Version difference data:
____________
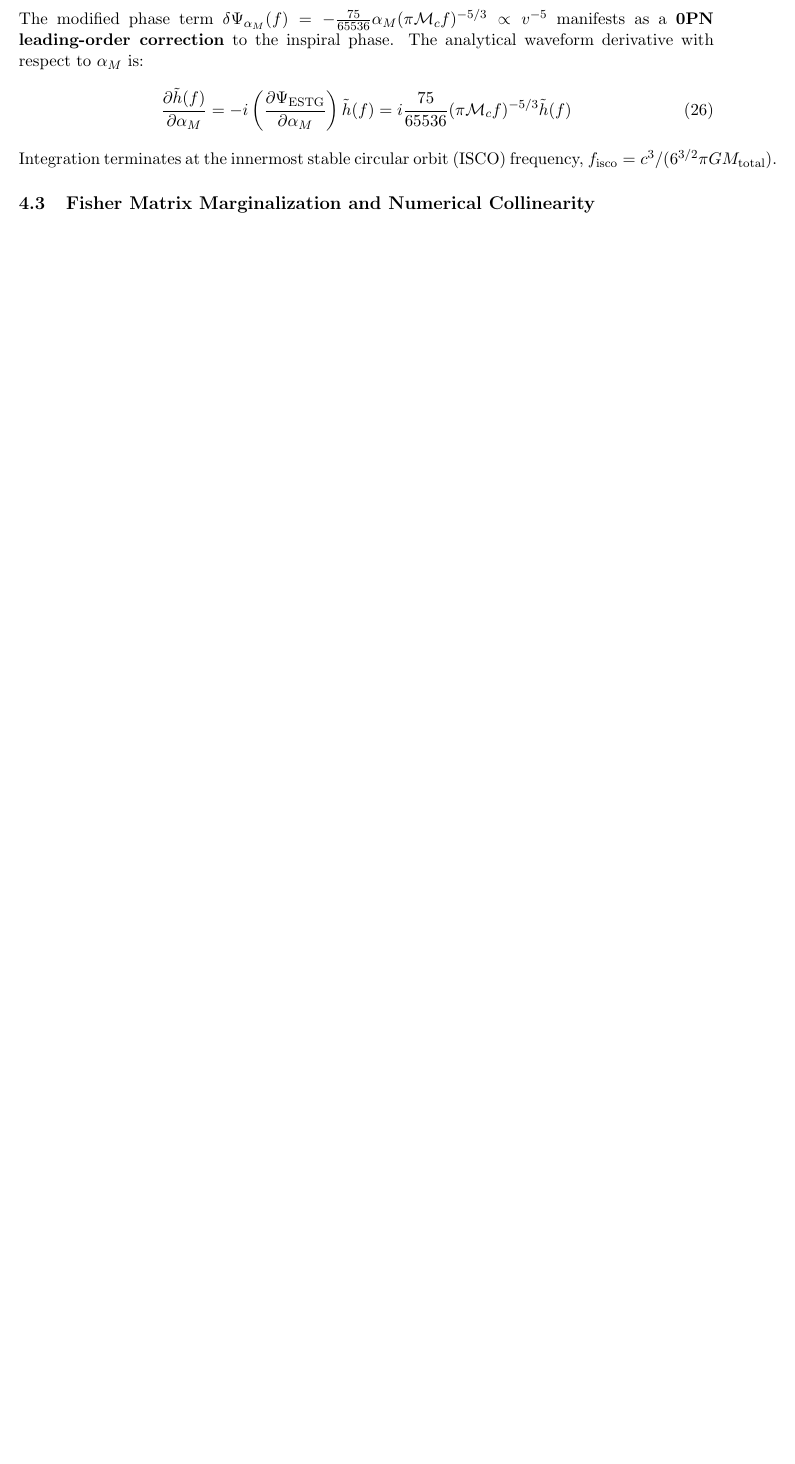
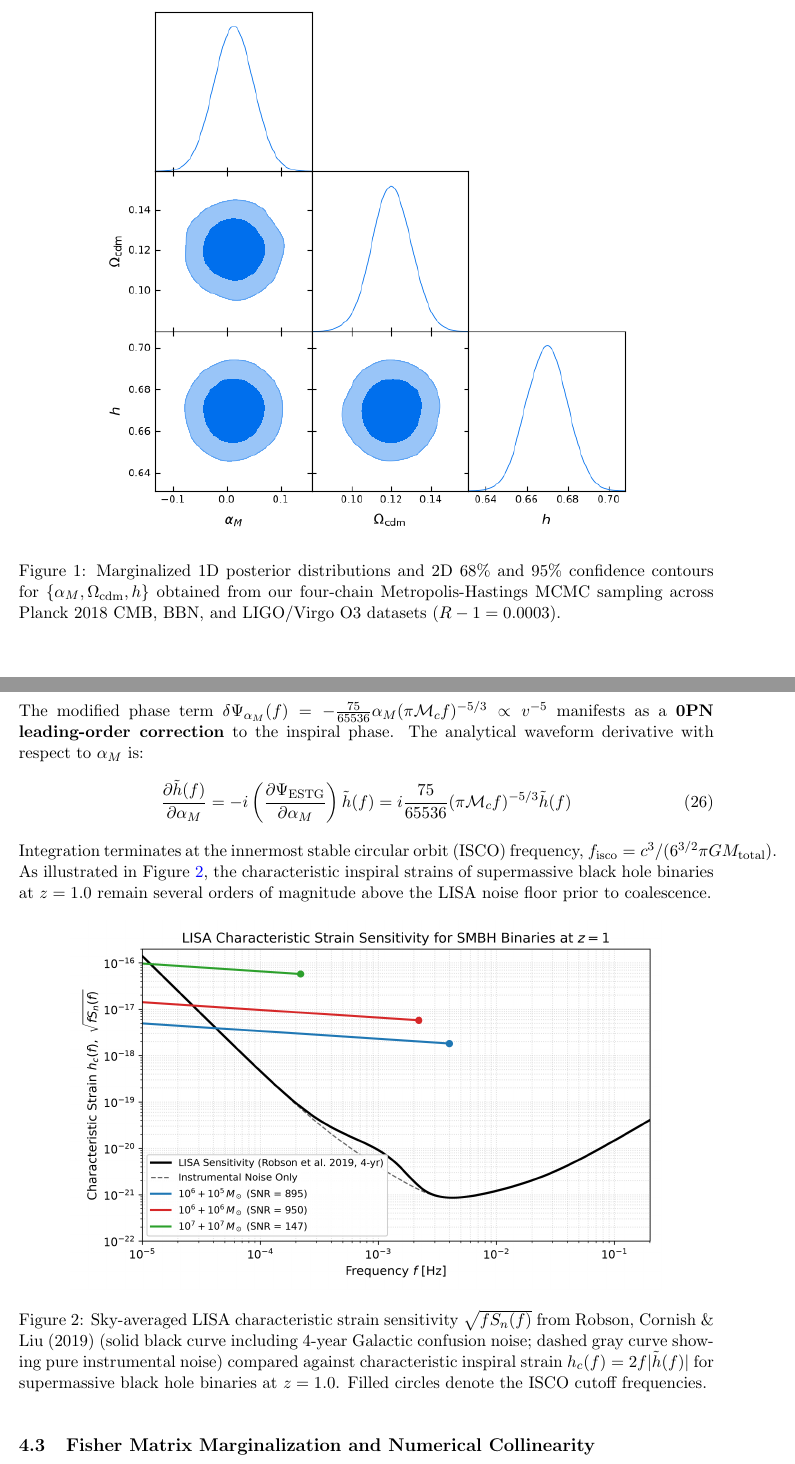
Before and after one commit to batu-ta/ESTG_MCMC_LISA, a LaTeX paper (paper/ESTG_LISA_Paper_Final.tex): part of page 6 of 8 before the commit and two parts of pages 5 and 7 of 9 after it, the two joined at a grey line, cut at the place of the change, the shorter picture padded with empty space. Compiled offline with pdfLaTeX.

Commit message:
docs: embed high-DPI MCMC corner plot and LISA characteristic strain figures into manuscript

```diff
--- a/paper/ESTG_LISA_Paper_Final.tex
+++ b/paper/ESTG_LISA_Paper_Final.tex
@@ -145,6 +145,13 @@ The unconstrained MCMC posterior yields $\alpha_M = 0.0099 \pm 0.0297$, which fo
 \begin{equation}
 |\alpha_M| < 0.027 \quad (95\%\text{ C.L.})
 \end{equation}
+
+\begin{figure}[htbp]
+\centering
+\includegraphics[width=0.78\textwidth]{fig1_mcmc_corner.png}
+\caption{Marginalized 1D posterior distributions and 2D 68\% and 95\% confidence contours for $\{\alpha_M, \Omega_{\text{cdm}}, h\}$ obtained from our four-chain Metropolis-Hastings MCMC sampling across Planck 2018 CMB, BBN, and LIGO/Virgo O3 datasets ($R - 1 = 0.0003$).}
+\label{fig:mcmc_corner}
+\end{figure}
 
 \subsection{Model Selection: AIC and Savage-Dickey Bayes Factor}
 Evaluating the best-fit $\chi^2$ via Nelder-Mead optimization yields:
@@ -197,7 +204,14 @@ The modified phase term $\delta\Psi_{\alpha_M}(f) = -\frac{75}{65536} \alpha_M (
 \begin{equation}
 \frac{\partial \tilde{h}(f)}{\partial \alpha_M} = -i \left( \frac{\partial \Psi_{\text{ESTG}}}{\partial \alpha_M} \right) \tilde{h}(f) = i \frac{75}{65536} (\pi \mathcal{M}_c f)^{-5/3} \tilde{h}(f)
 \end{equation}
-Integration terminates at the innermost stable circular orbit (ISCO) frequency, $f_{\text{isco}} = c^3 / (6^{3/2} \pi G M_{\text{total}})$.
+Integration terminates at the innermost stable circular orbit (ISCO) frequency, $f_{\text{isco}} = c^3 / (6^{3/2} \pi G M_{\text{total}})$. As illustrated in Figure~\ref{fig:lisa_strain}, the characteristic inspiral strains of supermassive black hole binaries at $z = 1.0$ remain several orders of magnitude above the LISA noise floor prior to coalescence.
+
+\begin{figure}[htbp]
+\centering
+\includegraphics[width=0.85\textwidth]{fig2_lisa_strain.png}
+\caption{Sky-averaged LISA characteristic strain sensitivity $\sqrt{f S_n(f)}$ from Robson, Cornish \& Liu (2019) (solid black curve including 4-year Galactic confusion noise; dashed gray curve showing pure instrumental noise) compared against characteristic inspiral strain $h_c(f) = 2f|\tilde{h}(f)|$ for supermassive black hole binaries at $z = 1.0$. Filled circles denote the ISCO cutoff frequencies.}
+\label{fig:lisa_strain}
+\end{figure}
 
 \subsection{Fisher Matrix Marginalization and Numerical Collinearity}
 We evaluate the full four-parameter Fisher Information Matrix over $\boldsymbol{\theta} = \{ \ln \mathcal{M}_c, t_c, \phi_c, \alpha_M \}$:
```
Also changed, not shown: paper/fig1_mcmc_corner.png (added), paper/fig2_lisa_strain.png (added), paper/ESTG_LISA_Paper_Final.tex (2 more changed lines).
____________
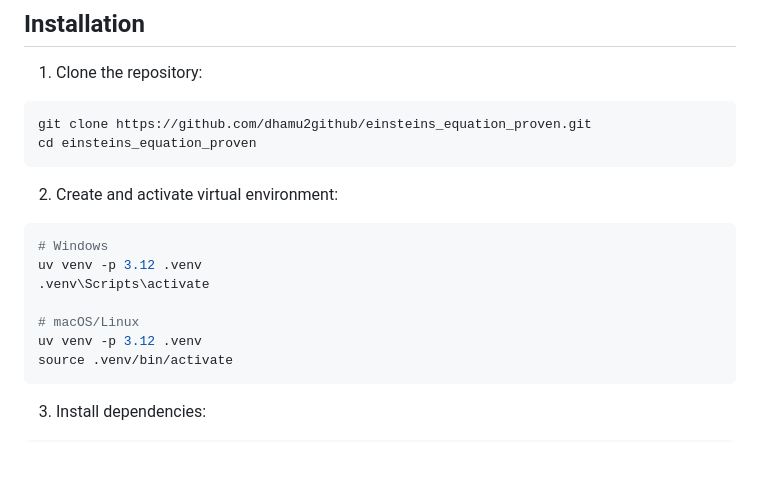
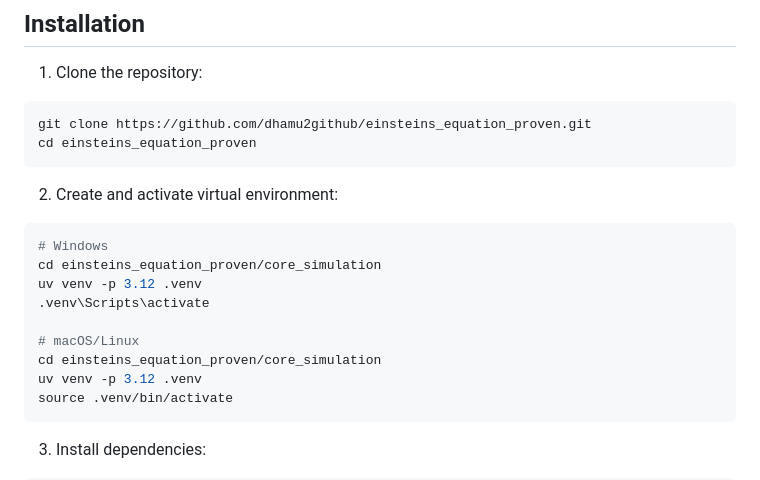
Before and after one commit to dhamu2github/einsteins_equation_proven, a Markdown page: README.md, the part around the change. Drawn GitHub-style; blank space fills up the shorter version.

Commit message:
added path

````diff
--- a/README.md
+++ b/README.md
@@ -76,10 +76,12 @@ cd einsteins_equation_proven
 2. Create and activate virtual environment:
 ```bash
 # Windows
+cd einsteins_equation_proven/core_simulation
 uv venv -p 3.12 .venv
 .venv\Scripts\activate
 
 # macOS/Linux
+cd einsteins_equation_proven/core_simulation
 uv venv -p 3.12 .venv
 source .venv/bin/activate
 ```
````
____________
Return every line above where "posterior" appears.

Output for this task:
@@ -145,6 +145,13 @@ The unconstrained MCMC posterior yields $\alpha_M = 0.0099 \pm 0.0297$, which fo
+\caption{Marginalized 1D posterior distributions and 2D 68\% and 95\% confidence contours for $\{\alpha_M, \Omega_{\text{cdm}}, h\}$ obtained from our four-chain Metropolis-Hastings MCMC sampling across Planck 2018 CMB, BBN, and LIGO/Virgo O3 datasets ($R - 1 = 0.0003$).}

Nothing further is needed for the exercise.